[Source records — start]

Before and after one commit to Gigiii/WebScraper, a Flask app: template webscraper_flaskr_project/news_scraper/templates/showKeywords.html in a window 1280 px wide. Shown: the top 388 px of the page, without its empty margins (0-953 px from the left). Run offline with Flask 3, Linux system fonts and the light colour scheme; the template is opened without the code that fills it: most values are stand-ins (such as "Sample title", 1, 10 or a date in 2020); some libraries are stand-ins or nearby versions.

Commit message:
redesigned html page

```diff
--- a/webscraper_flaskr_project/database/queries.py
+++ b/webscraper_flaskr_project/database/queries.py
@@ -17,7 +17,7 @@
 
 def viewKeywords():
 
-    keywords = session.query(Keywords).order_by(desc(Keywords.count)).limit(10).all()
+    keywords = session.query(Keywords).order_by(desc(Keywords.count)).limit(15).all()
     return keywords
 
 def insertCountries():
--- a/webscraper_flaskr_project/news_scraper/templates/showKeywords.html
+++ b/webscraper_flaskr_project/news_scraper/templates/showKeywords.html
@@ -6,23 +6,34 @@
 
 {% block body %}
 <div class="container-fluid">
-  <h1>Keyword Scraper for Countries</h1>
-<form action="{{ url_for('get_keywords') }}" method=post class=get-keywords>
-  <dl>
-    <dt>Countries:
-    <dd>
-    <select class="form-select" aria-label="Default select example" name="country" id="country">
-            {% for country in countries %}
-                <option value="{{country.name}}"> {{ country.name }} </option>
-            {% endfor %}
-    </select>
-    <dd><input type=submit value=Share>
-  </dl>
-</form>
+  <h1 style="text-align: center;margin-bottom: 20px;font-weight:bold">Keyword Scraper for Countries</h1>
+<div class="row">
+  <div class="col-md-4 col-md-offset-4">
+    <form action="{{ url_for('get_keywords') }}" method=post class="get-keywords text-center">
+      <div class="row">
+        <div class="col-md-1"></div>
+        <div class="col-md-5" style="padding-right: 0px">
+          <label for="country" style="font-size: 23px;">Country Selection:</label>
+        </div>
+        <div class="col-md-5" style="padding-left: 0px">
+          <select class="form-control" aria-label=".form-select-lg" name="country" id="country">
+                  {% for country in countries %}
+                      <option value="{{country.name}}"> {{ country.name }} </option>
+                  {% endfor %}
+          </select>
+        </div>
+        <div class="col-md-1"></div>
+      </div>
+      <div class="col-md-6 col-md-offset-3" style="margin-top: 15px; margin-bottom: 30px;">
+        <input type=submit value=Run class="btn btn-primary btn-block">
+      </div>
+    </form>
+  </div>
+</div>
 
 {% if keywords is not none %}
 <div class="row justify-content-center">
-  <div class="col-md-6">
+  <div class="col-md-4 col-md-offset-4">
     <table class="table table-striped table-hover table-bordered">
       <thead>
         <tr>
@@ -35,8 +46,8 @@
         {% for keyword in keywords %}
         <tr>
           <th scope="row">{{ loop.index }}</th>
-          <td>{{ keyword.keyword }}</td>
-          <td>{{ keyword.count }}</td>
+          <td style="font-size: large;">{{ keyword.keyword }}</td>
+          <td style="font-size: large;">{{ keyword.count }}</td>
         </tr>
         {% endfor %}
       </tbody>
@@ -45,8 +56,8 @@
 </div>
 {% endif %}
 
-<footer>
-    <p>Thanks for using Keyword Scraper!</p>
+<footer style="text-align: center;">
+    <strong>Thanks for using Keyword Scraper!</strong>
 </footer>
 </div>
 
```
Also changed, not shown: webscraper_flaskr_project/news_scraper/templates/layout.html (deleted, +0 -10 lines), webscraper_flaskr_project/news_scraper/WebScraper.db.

[Source records — finish]

# Problem description
Write out a word-for-word copy of every entry above.

# Completed exercise
Before and after one commit to Gigiii/WebScraper, a Flask app: template webscraper_flaskr_project/news_scraper/templates/showKeywords.html in a window 1280 px wide. Shown: the top 388 px of the page, without its empty margins (0-953 px from the left). Run offline with Flask 3, Linux system fonts and the light colour scheme; the template is opened without the code that fills it: most values are stand-ins (such as "Sample title", 1, 10 or a date in 2020); some libraries are stand-ins or nearby versions.

Commit message:
redesigned html page

```diff
--- a/webscraper_flaskr_project/database/queries.py
+++ b/webscraper_flaskr_project/database/queries.py
@@ -17,7 +17,7 @@
 
 def viewKeywords():
 
-    keywords = session.query(Keywords).order_by(desc(Keywords.count)).limit(10).all()
+    keywords = session.query(Keywords).order_by(desc(Keywords.count)).limit(15).all()
     return keywords
 
 def insertCountries():
--- a/webscraper_flaskr_project/news_scraper/templates/showKeywords.html
+++ b/webscraper_flaskr_project/news_scraper/templates/showKeywords.html
@@ -6,23 +6,34 @@
 
 {% block body %}
 <div class="container-fluid">
-  <h1>Keyword Scraper for Countries</h1>
-<form action="{{ url_for('get_keywords') }}" method=post class=get-keywords>
-  <dl>
-    <dt>Countries:
-    <dd>
-    <select class="form-select" aria-label="Default select example" name="country" id="country">
-            {% for country in countries %}
-                <option value="{{country.name}}"> {{ country.name }} </option>
-            {% endfor %}
-    </select>
-    <dd><input type=submit value=Share>
-  </dl>
-</form>
+  <h1 style="text-align: center;margin-bottom: 20px;font-weight:bold">Keyword Scraper for Countries</h1>
+<div class="row">
+  <div class="col-md-4 col-md-offset-4">
+    <form action="{{ url_for('get_keywords') }}" method=post class="get-keywords text-center">
+      <div class="row">
+        <div class="col-md-1"></div>
+        <div class="col-md-5" style="padding-right: 0px">
+          <label for="country" style="font-size: 23px;">Country Selection:</label>
+        </div>
+        <div class="col-md-5" style="padding-left: 0px">
+          <select class="form-control" aria-label=".form-select-lg" name="country" id="country">
+                  {% for country in countries %}
+                      <option value="{{country.name}}"> {{ country.name }} </option>
+                  {% endfor %}
+          </select>
+        </div>
+        <div class="col-md-1"></div>
+      </div>
+      <div class="col-md-6 col-md-offset-3" style="margin-top: 15px; margin-bottom: 30px;">
+        <input type=submit value=Run class="btn btn-primary btn-block">
+      </div>
+    </form>
+  </div>
+</div>
 
 {% if keywords is not none %}
 <div class="row justify-content-center">
-  <div class="col-md-6">
+  <div class="col-md-4 col-md-offset-4">
     <table class="table table-striped table-hover table-bordered">
       <thead>
         <tr>
@@ -35,8 +46,8 @@
         {% for keyword in keywords %}
         <tr>
           <th scope="row">{{ loop.index }}</th>
-          <td>{{ keyword.keyword }}</td>
-          <td>{{ keyword.count }}</td>
+          <td style="font-size: large;">{{ keyword.keyword }}</td>
+          <td style="font-size: large;">{{ keyword.count }}</td>
         </tr>
         {% endfor %}
       </tbody>
@@ -45,8 +56,8 @@
 </div>
 {% endif %}
 
-<footer>
-    <p>Thanks for using Keyword Scraper!</p>
+<footer style="text-align: center;">
+    <strong>Thanks for using Keyword Scraper!</strong>
 </footer>
 </div>
 
```
Also changed, not shown: webscraper_flaskr_project/news_scraper/templates/layout.html (deleted, +0 -10 lines), webscraper_flaskr_project/news_scraper/WebScraper.db.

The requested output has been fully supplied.